** Problem description **
In the entries that follow, find the word "true" and report each line it is on.

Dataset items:
##############################

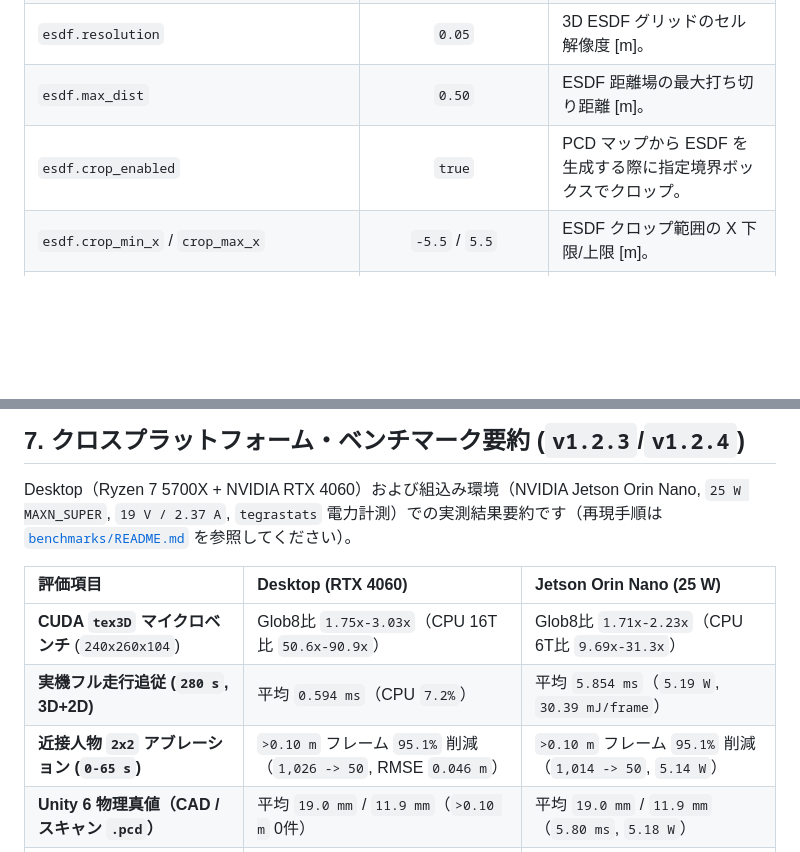
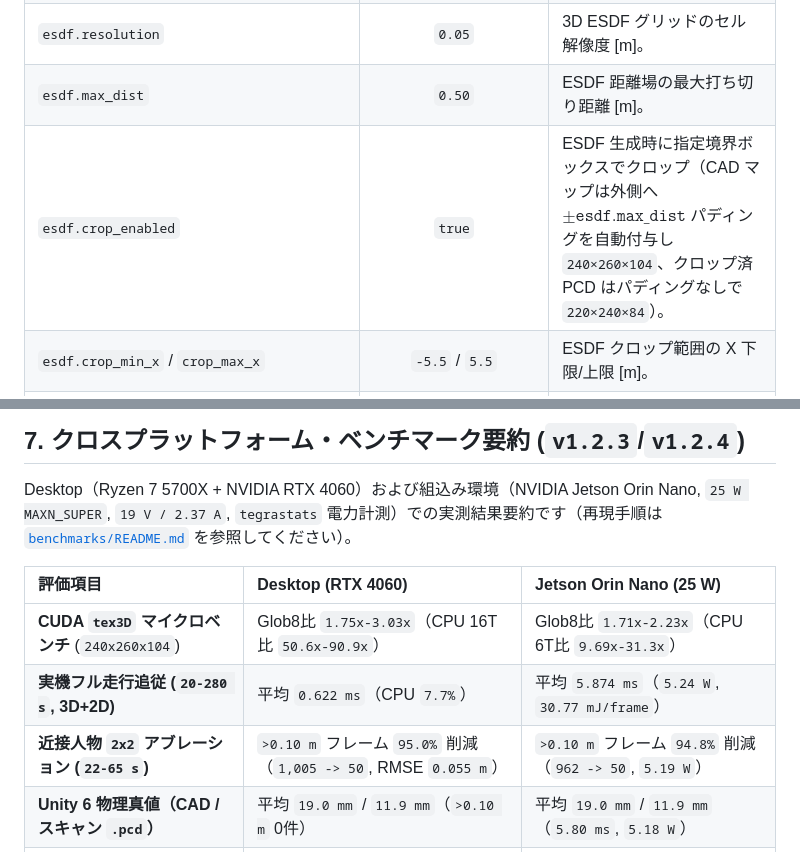
Before and after one commit to tmcit-ararobo-2026a/gn10-pointcloud-localization, a Markdown page: README_jp.md, 2 parts joined by grey strips. GitHub-like rendering; blank space fills up the shorter version.

```diff
--- a/README_jp.md
+++ b/README_jp.md
@@ -101,7 +101,7 @@ ros2 launch gn10_pointcloud_localization localization.launch.py use_sim_time:=tr
 | `map_file_path` | `""` | マップファイル名またはパス（相対パスは `map/` 内を探索）。 |
 | `esdf.resolution` | `0.05` | 3D ESDF グリッドのセル解像度 [m]。 |
 | `esdf.max_dist` | `0.50` | ESDF 距離場の最大打ち切り距離 [m]。 |
-| `esdf.crop_enabled` | `true` | PCD マップから ESDF を生成する際に指定境界ボックスでクロップ。 |
+| `esdf.crop_enabled` | `true` | ESDF 生成時に指定境界ボックスでクロップ（CAD マップは外側へ $\pm\texttt{esdf.max\_dist}$ パディングを自動付与し `240×260×104`、クロップ済 PCD はパディングなしで `220×240×84`）。 |
 | `esdf.crop_min_x` / `crop_max_x` | `-5.5` / `5.5` | ESDF クロップ範囲の X 下限/上限 [m]。 |
 | `esdf.crop_min_y` / `crop_max_y` | `-6.0` / `6.0` | ESDF クロップ範囲の Y 下限/上限 [m]。 |
 | `esdf.min_z` / `max_z` | `-0.20` / `4.00` | ESDF クロップ範囲の Z 下限/上限 [m]。 |
@@ -155,8 +155,8 @@ Desktop（Ryzen 7 5700X + NVIDIA RTX 4060）および組込み環境（NVIDIA Je
 | 評価項目 | Desktop (RTX 4060) | Jetson Orin Nano (25 W) |
 | :--- | :--- | :--- |
 | **CUDA `tex3D` マイクロベンチ** (`240x260x104`) | Glob8比 `1.75x-3.03x`（CPU 16T比 `50.6x-90.9x`） | Glob8比 `1.71x-2.23x`（CPU 6T比 `9.69x-31.3x`） |
-| **実機フル走行追従 (`280 s`, 3D+2D)** | 平均 `0.594 ms`（CPU `7.2%`） | 平均 `5.854 ms`（`5.19 W`, `30.39 mJ/frame`） |
-| **近接人物 `2x2` アブレーション (`0-65 s`)** | `>0.10 m` フレーム `95.1%` 削減（`1,026 -> 50`, RMSE `0.046 m`） | `>0.10 m` フレーム `95.1%` 削減（`1,014 -> 50`, `5.14 W`） |
+| **実機フル走行追従 (`20-280 s`, 3D+2D)** | 平均 `0.622 ms`（CPU `7.7%`） | 平均 `5.874 ms`（`5.24 W`, `30.77 mJ/frame`） |
+| **近接人物 `2x2` アブレーション (`22-65 s`)** | `>0.10 m` フレーム `95.0%` 削減（`1,005 -> 50`, RMSE `0.055 m`） | `>0.10 m` フレーム `94.8%` 削減（`962 -> 50`, `5.19 W`） |
 | **Unity 6 物理真値（CAD / スキャン `.pcd`）** | 平均 `19.0 mm` / `11.9 mm`（`>0.10 m` 0件） | 平均 `19.0 mm` / `11.9 mm`（`5.80 ms`, `5.18 W`） |
 | **大域復帰（Unity `N=8` / 実機 `N=21`）** | `8/8` (`5.30 ms`) / `15/16` (`1x`), `16/16` (`4x`), 誤ジャンプ `0`（棄却 `75/75`） | `8/8` (`38.75 ms`) / `15/16` (`1x`), 誤ジャンプ `0`（棄却 `74/74`） |
 | **公開 `hdl_501`（手持ち上下動・IMUなし）** | `0.80 ms`（3-DoF RMSE `0.352 m`, 6-DoF NDT-OMPは `0.046 m`） | `6.46 ms`（`4.90 W`, NDT-OMPの `3.8x`, DLLの `7.6x` 高速） |
```
Also changed, not shown: other parts of README_jp.md (+1 -1 lines), README.md (+5 -5 lines), docs/matching_cost_and_weighting.png, docs/matching_cost_and_weighting_jp.png, docs/pipeline_flow_and_parameters.png, docs/pipeline_flow_and_parameters_jp.png, 6 other files.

##############################

** Result below **
-| `esdf.crop_enabled` | `true` | PCD マップから ESDF を生成する際に指定境界ボックスでクロップ。 |
+| `esdf.crop_enabled` | `true` | ESDF 生成時に指定境界ボックスでクロップ（CAD マップは外側へ $\pm\texttt{esdf.max\_dist}$ パディングを自動付与し `240×260×104`、クロップ済 PCD はパディングなしで `220×240×84`）。 |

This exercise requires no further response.